* **About this task**: Go through the records below and report each line with "section" in it.

* **Data supplied**:
★ ★ ★ ★
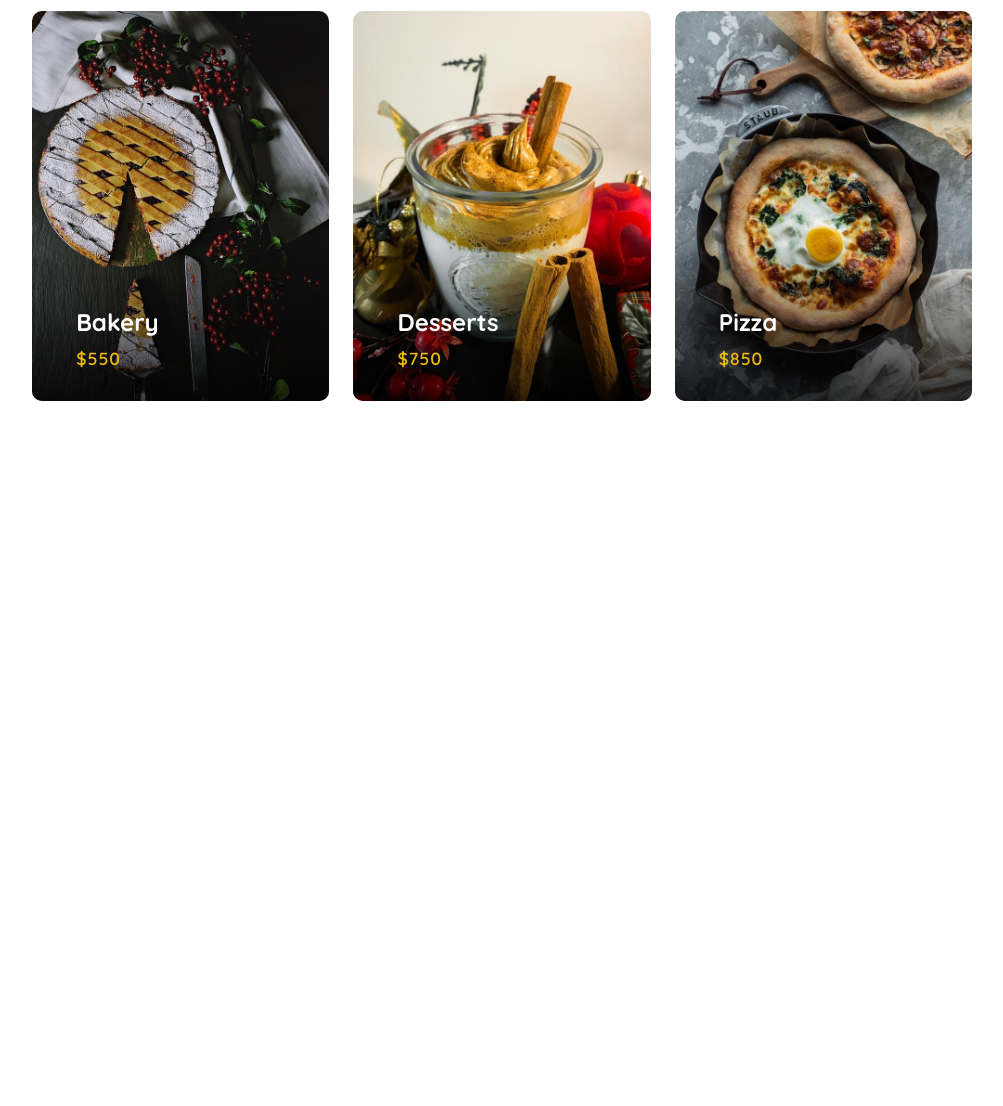
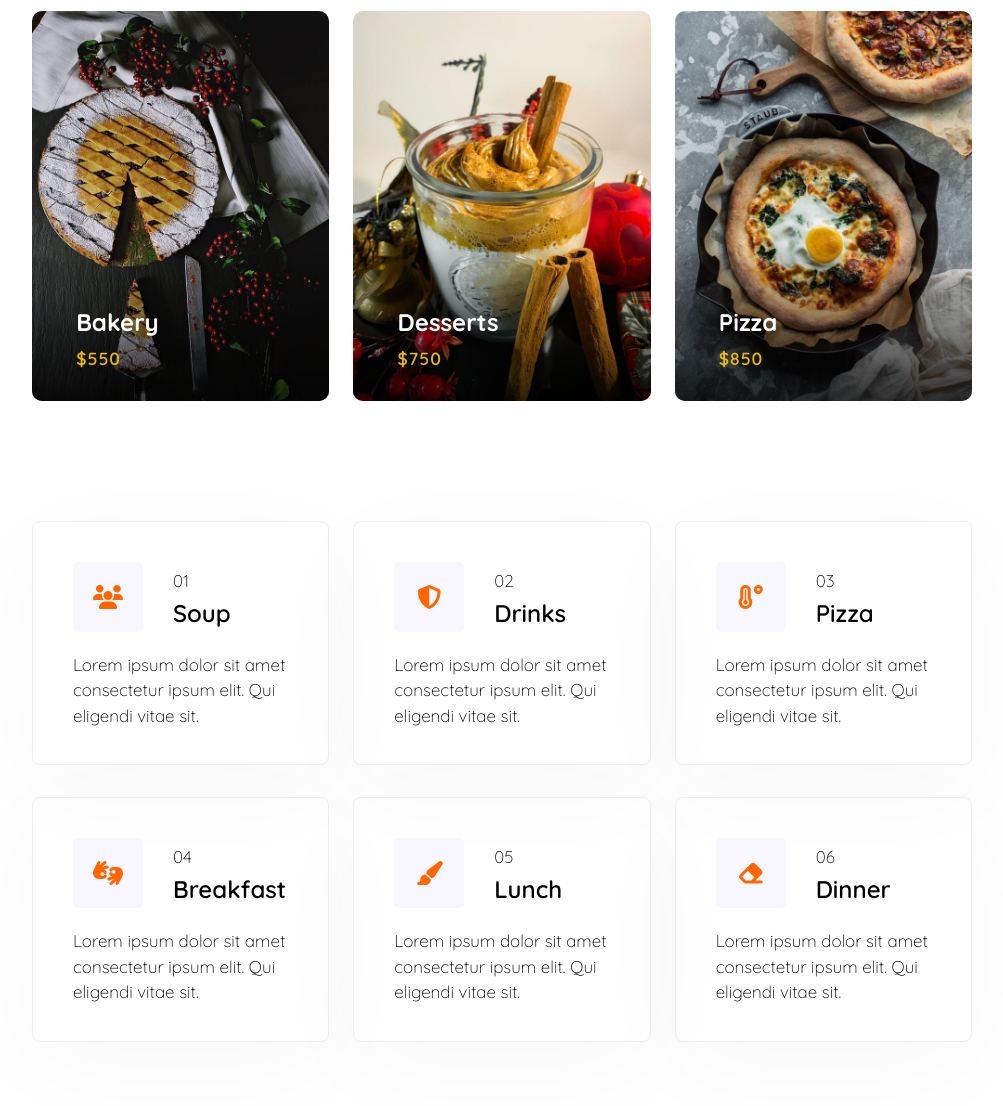
Before and after one commit to DuyKhanh202/Capstone, a plain HTML site: page Home.html in a window 1280 px wide. Shown: the part 1279-2385 px from the top of the page, without its empty margins (138-1141 px from the left). Before the commit the page ends 1736 px from the top, so only its background shows below. Drawn offline with nearby package versions, Linux system fonts and the light colour scheme.

Commit message:
update features

```diff
--- a/Css/Style.css
+++ b/Css/Style.css
@@ -335,3 +335,56 @@ header#site-header {
   letter-spacing: 1px;
 }
  /* CATEGORIES */
+
+ /* FEATURES */
+
+ .features p {
+  font-size: 17px;
+  font-weight: 300;
+ }
+
+ .box-wrap {
+  padding: 40px 40px 20px 40px;
+  transition: all 0.5s;
+  border-radius: 8px;
+  box-shadow: 0 25px 98px 0 rgba(0, 0, 0, 0.03);
+  position: relative;
+  border: 1px solid #eee;
+ }
+
+ .box-wrap:hover {
+  box-shadow: 0 25px 98px 0 rgba(0, 0, 0, 0.1);
+ }
+
+ .box-wrap:hover .features__icon {
+  color: white;
+  background: #ff6600;
+ }
+
+ .features__top {
+  display: grid;
+  grid-template-columns: auto 1fr;
+  gap: 30px;
+ }
+
+ .features__top .features__icon {
+  width: 70px;
+  height: 70px;
+  line-height: 70px;
+  font-size: 1.5rem;
+  text-align: center;
+  background-color: rgb(248, 247, 255);
+  color: #ff6600;
+  border-radius: 5px;
+  transition: all .5s;
+ }
+
+ .features__top .features__info {
+  line-height: 5px;
+ }
+
+ .features__top .features__info h4 {
+  font-weight: 600;
+ }
+
+ /* FEATURES */
--- a/Home.html
+++ b/Home.html
@@ -202,6 +202,98 @@
       </div>
      </section>
 
+     <!-- FEATURES -->
+      <section class="features py-5">
+        <div class="container">
+          <div class="row">
+            <div class="col-4 py-3">
+              <div class="box-wrap">
+                <div class="features__top">
+                  <div class="features__icon">
+                    <i class="fa-solid fa-users"></i>
+                  </div>
+                  <div class="features__info py-3">
+                    <p>01</p>
+                    <h4>Soup</h4>
+                  </div>
+                </div>
+                <p>Lorem ipsum dolor sit amet consectetur ipsum elit. Qui eligendi vitae sit.</p>
+              </div>
+            </div>
+            <div class="col-4 py-3">
+              <div class="box-wrap">
+                <div class="features__top">
+                  <div class="features__icon">
+                    <i class="fa-solid fa-shield-halved"></i>
+                  </div>
+                  <div class="features__info py-3">
+                    <p>02</p>
+                    <h4>Drinks</h4>
+                  </div>
+                </div>
+                <p>Lorem ipsum dolor sit amet consectetur ipsum elit. Qui eligendi vitae sit.</p>
+              </div>
+            </div>
+            <div class="col-4 py-3">
+              <div class="box-wrap">
+                <div class="features__top">
+                  <div class="features__icon">
+                    <i class="fa-solid fa-temperature-high"></i>
+                  </div>
+                  <div class="features__info py-3">
+                    <p>03</p>
+                    <h4>Pizza</h4>
+                  </div>
+                </div>
+                <p>Lorem ipsum dolor sit amet consectetur ipsum elit. Qui eligendi vitae sit.</p>
+              </div>
+            </div>
+            <div class="col-4 py-3">
+              <div class="box-wrap">
+                <div class="features__top">
+                  <div class="features__icon">
+                    <i class="fa-solid fa-hands-asl-interpreting"></i>
+                  </div>
+                  <div class="features__info py-3">
+                    <p>04</p>
+                    <h4>Breakfast</h4>
+                  </div>
+                </div>
+                <p>Lorem ipsum dolor sit amet consectetur ipsum elit. Qui eligendi vitae sit.</p>
+              </div>
+            </div>
+            <div class="col-4 py-3">
+              <div class="box-wrap">
+                <div class="features__top">
+                  <div class="features__icon">
+                    <i class="fa-solid fa-paintbrush"></i>
+                  </div>
+                  <div class="features__info py-3">
+                    <p>05</p>
+                    <h4>Lunch</h4>
+                  </div>
+                </div>
+                <p>Lorem ipsum dolor sit amet consectetur ipsum elit. Qui eligendi vitae sit.</p>
+              </div>
+            </div>
+            <div class="col-4 py-3">
+              <div class="box-wrap">
+                <div class="features__top">
+                  <div class="features__icon">
+                    <i class="fa-solid fa-eraser"></i>
+                  </div>
+                  <div class="features__info py-3">
+                    <p>06</p>
+                    <h4>Dinner</h4>
+                  </div>
+                </div>
+                <p>Lorem ipsum dolor sit amet consectetur ipsum elit. Qui eligendi vitae sit.</p>
+              </div>
+            </div>
+          </div>
+        </div>
+      </section>
+
     <script src="./index.js"></script>
   </body>
 </html>
```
★ ★ ★ ★
* **Exercise result**:
      </section>
+      <section class="features py-5">
+      </section>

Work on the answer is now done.